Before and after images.
▼
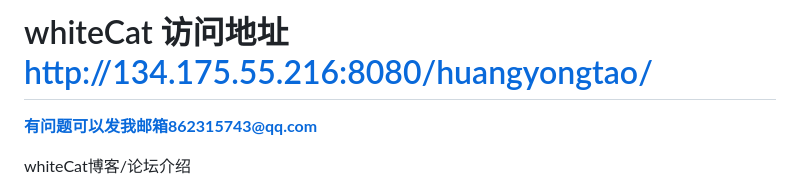
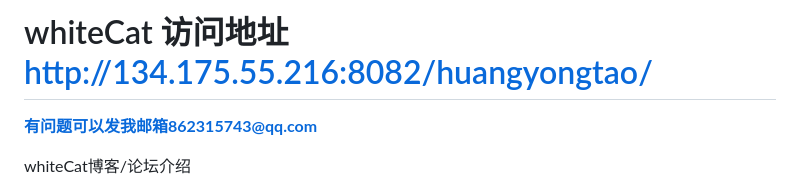
Before and after one commit to alaions/whiteCat, a Markdown page: README.md, the part around the change. Drawn GitHub-style.

Commit message:
update README.md.
Signed-off-by: alaions <11795877+alaions@user.noreply.gitee.com>

```diff
--- a/README.md
+++ b/README.md
@@ -1,6 +1,6 @@
 
 
-# whiteCat 访问地址  http://134.175.55.216:8080/huangyongtao/
+# whiteCat 访问地址  http://134.175.55.216:8082/huangyongtao/
 
  **有问题可以发我邮箱862315743@qq.com**
 
```
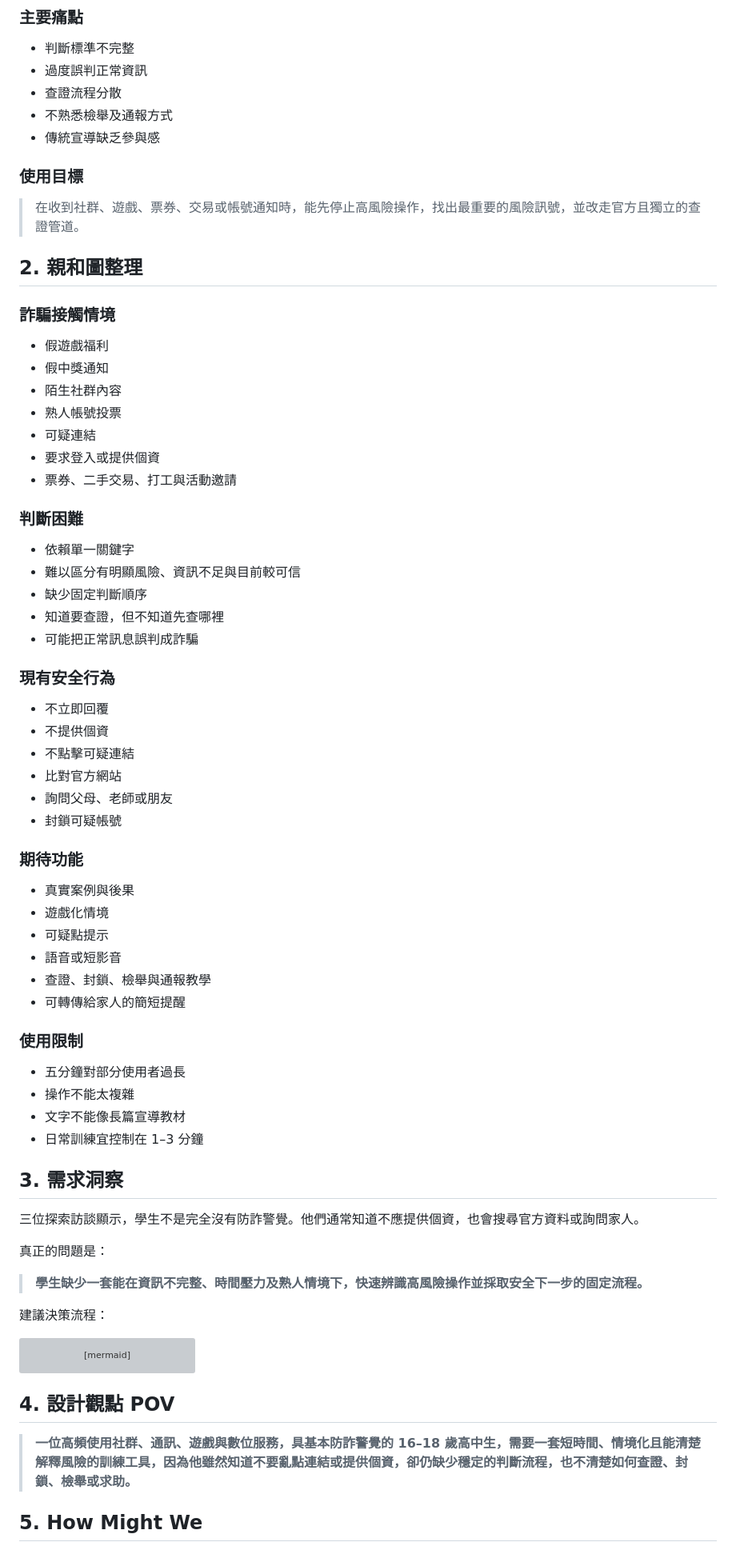
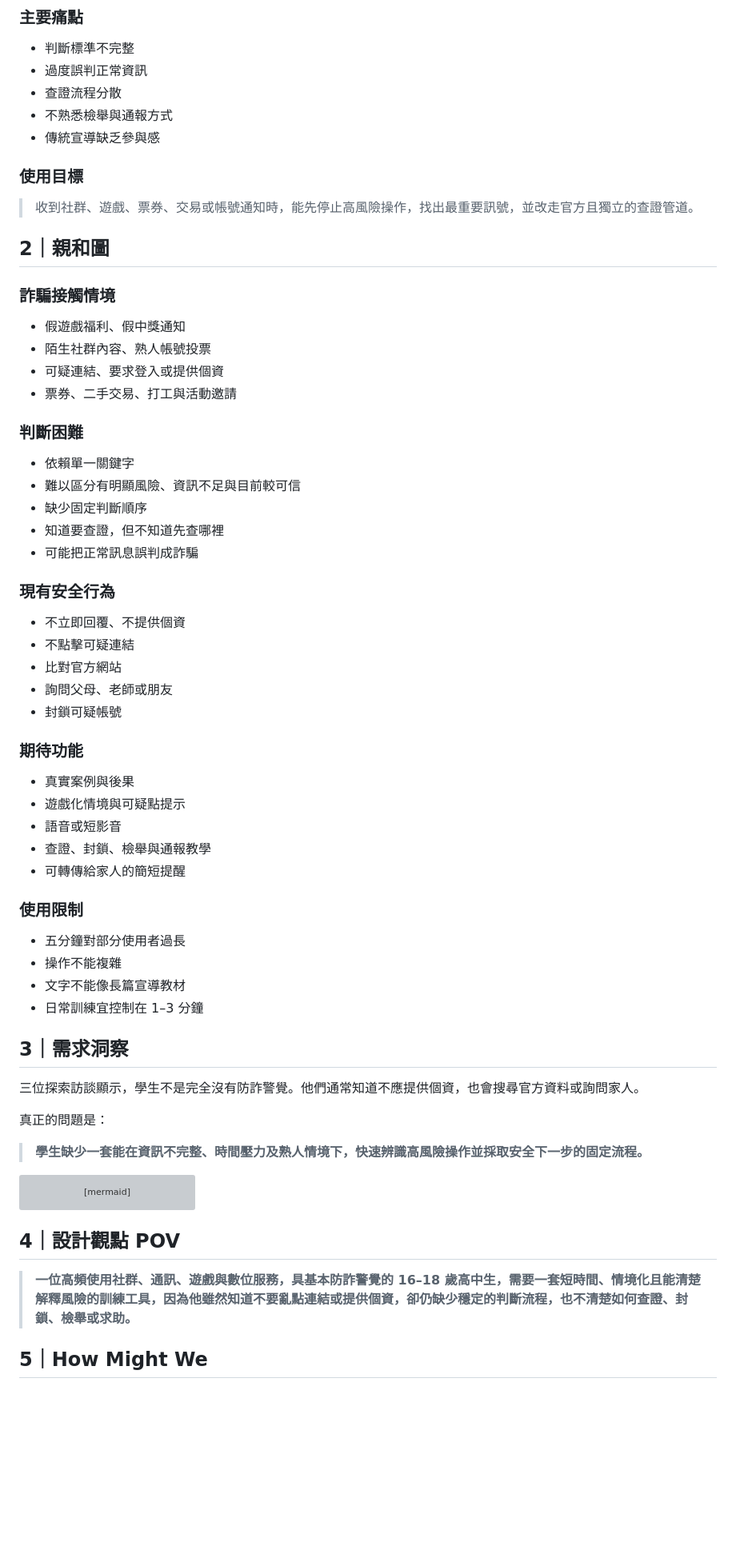
Before and after one commit to kodlbegiko/Signalsafe, a Markdown page: docs/assignments/ASSIGNMENT_2_INSIGHTS_AND_POV.md, the part around one of its changes. Shown at 80% size. GitHub-like rendering; blank space fills up the shorter version; grey boxes are pictures that could not be loaded.

````diff
--- a/docs/assignments/ASSIGNMENT_2_INSIGHTS_AND_POV.md
+++ b/docs/assignments/ASSIGNMENT_2_INSIGHTS_AND_POV.md
@@ -37,23 +44,20 @@
 - 判斷標準不完整
 - 過度誤判正常資訊
 - 查證流程分散
-- 不熟悉檢舉及通報方式
+- 不熟悉檢舉與通報方式
 - 傳統宣導缺乏參與感
 
 ### 使用目標
 
-> 在收到社群、遊戲、票券、交易或帳號通知時，能先停止高風險操作，找出最重要的風險訊號，並改走官方且獨立的查證管道。
+> 收到社群、遊戲、票券、交易或帳號通知時，能先停止高風險操作，找出最重要訊號，並改走官方且獨立的查證管道。
 
-## 2. 親和圖整理
+## 2｜親和圖
 
 ### 詐騙接觸情境
 
-- 假遊戲福利
-- 假中獎通知
-- 陌生社群內容
-- 熟人帳號投票
-- 可疑連結
-- 要求登入或提供個資
+- 假遊戲福利、假中獎通知
+- 陌生社群內容、熟人帳號投票
+- 可疑連結、要求登入或提供個資
 - 票券、二手交易、打工與活動邀請
 
 ### 判斷困難
@@ -66,8 +70,7 @@
 
 ### 現有安全行為
 
-- 不立即回覆
-- 不提供個資
+- 不立即回覆、不提供個資
 - 不點擊可疑連結
 - 比對官方網站
 - 詢問父母、老師或朋友
@@ -76,8 +79,7 @@
 ### 期待功能
 
 - 真實案例與後果
-- 遊戲化情境
-- 可疑點提示
+- 遊戲化情境與可疑點提示
 - 語音或短影音
 - 查證、封鎖、檢舉與通報教學
 - 可轉傳給家人的簡短提醒
@@ -85,19 +87,17 @@
 ### 使用限制
 
 - 五分鐘對部分使用者過長
-- 操作不能太複雜
+- 操作不能複雜
 - 文字不能像長篇宣導教材
 - 日常訓練宜控制在 1–3 分鐘
 
-## 3. 需求洞察
+## 3｜需求洞察
 
 三位探索訪談顯示，學生不是完全沒有防詐警覺。他們通常知道不應提供個資，也會搜尋官方資料或詢問家人。
 
 真正的問題是：
 
 > **學生缺少一套能在資訊不完整、時間壓力及熟人情境下，快速辨識高風險操作並採取安全下一步的固定流程。**
-
-建議決策流程：
 
 ```mermaid
 flowchart LR
@@ -108,9 +108,9 @@ flowchart LR
   E --> F[封鎖／檢舉／165／向可信任者求助]
 ```
 
-## 4. 設計觀點 POV
+## 4｜設計觀點 POV
 
 > **一位高頻使用社群、通訊、遊戲與數位服務，具基本防詐警覺的 16–18 歲高中生，需要一套短時間、情境化且能清楚解釋風險的訓練工具，因為他雖然知道不要亂點連結或提供個資，卻仍缺少穩定的判斷流程，也不清楚如何查證、封鎖、檢舉或求助。**
 
-## 5. How Might We
+## 5｜How Might We
 
````
Also changed, not shown: other parts of docs/assignments/ASSIGNMENT_2_INSIGHTS_AND_POV.md (+25 -14 lines).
▲
Try it.
Make an exact copy of every entry above, but keep the pictures out of it.

Exercise output.
Before and after one commit to alaions/whiteCat, a Markdown page: README.md, the part around the change. Drawn GitHub-style.

Commit message:
update README.md.
Signed-off-by: alaions <11795877+alaions@user.noreply.gitee.com>

```diff
--- a/README.md
+++ b/README.md
@@ -1,6 +1,6 @@
 
 
-# whiteCat 访问地址  http://134.175.55.216:8080/huangyongtao/
+# whiteCat 访问地址  http://134.175.55.216:8082/huangyongtao/
 
  **有问题可以发我邮箱862315743@qq.com**
 
```
Before and after one commit to kodlbegiko/Signalsafe, a Markdown page: docs/assignments/ASSIGNMENT_2_INSIGHTS_AND_POV.md, the part around one of its changes. Shown at 80% size. GitHub-like rendering; blank space fills up the shorter version; grey boxes are pictures that could not be loaded.

````diff
--- a/docs/assignments/ASSIGNMENT_2_INSIGHTS_AND_POV.md
+++ b/docs/assignments/ASSIGNMENT_2_INSIGHTS_AND_POV.md
@@ -37,23 +44,20 @@
 - 判斷標準不完整
 - 過度誤判正常資訊
 - 查證流程分散
-- 不熟悉檢舉及通報方式
+- 不熟悉檢舉與通報方式
 - 傳統宣導缺乏參與感
 
 ### 使用目標
 
-> 在收到社群、遊戲、票券、交易或帳號通知時，能先停止高風險操作，找出最重要的風險訊號，並改走官方且獨立的查證管道。
+> 收到社群、遊戲、票券、交易或帳號通知時，能先停止高風險操作，找出最重要訊號，並改走官方且獨立的查證管道。
 
-## 2. 親和圖整理
+## 2｜親和圖
 
 ### 詐騙接觸情境
 
-- 假遊戲福利
-- 假中獎通知
-- 陌生社群內容
-- 熟人帳號投票
-- 可疑連結
-- 要求登入或提供個資
+- 假遊戲福利、假中獎通知
+- 陌生社群內容、熟人帳號投票
+- 可疑連結、要求登入或提供個資
 - 票券、二手交易、打工與活動邀請
 
 ### 判斷困難
@@ -66,8 +70,7 @@
 
 ### 現有安全行為
 
-- 不立即回覆
-- 不提供個資
+- 不立即回覆、不提供個資
 - 不點擊可疑連結
 - 比對官方網站
 - 詢問父母、老師或朋友
@@ -76,8 +79,7 @@
 ### 期待功能
 
 - 真實案例與後果
-- 遊戲化情境
-- 可疑點提示
+- 遊戲化情境與可疑點提示
 - 語音或短影音
 - 查證、封鎖、檢舉與通報教學
 - 可轉傳給家人的簡短提醒
@@ -85,19 +87,17 @@
 ### 使用限制
 
 - 五分鐘對部分使用者過長
-- 操作不能太複雜
+- 操作不能複雜
 - 文字不能像長篇宣導教材
 - 日常訓練宜控制在 1–3 分鐘
 
-## 3. 需求洞察
+## 3｜需求洞察
 
 三位探索訪談顯示，學生不是完全沒有防詐警覺。他們通常知道不應提供個資，也會搜尋官方資料或詢問家人。
 
 真正的問題是：
 
 > **學生缺少一套能在資訊不完整、時間壓力及熟人情境下，快速辨識高風險操作並採取安全下一步的固定流程。**
-
-建議決策流程：
 
 ```mermaid
 flowchart LR
@@ -108,9 +108,9 @@ flowchart LR
   E --> F[封鎖／檢舉／165／向可信任者求助]
 ```
 
-## 4. 設計觀點 POV
+## 4｜設計觀點 POV
 
 > **一位高頻使用社群、通訊、遊戲與數位服務，具基本防詐警覺的 16–18 歲高中生，需要一套短時間、情境化且能清楚解釋風險的訓練工具，因為他雖然知道不要亂點連結或提供個資，卻仍缺少穩定的判斷流程，也不清楚如何查證、封鎖、檢舉或求助。**
 
-## 5. How Might We
+## 5｜How Might We
 
````
Also changed, not shown: other parts of docs/assignments/ASSIGNMENT_2_INSIGHTS_AND_POV.md (+25 -14 lines).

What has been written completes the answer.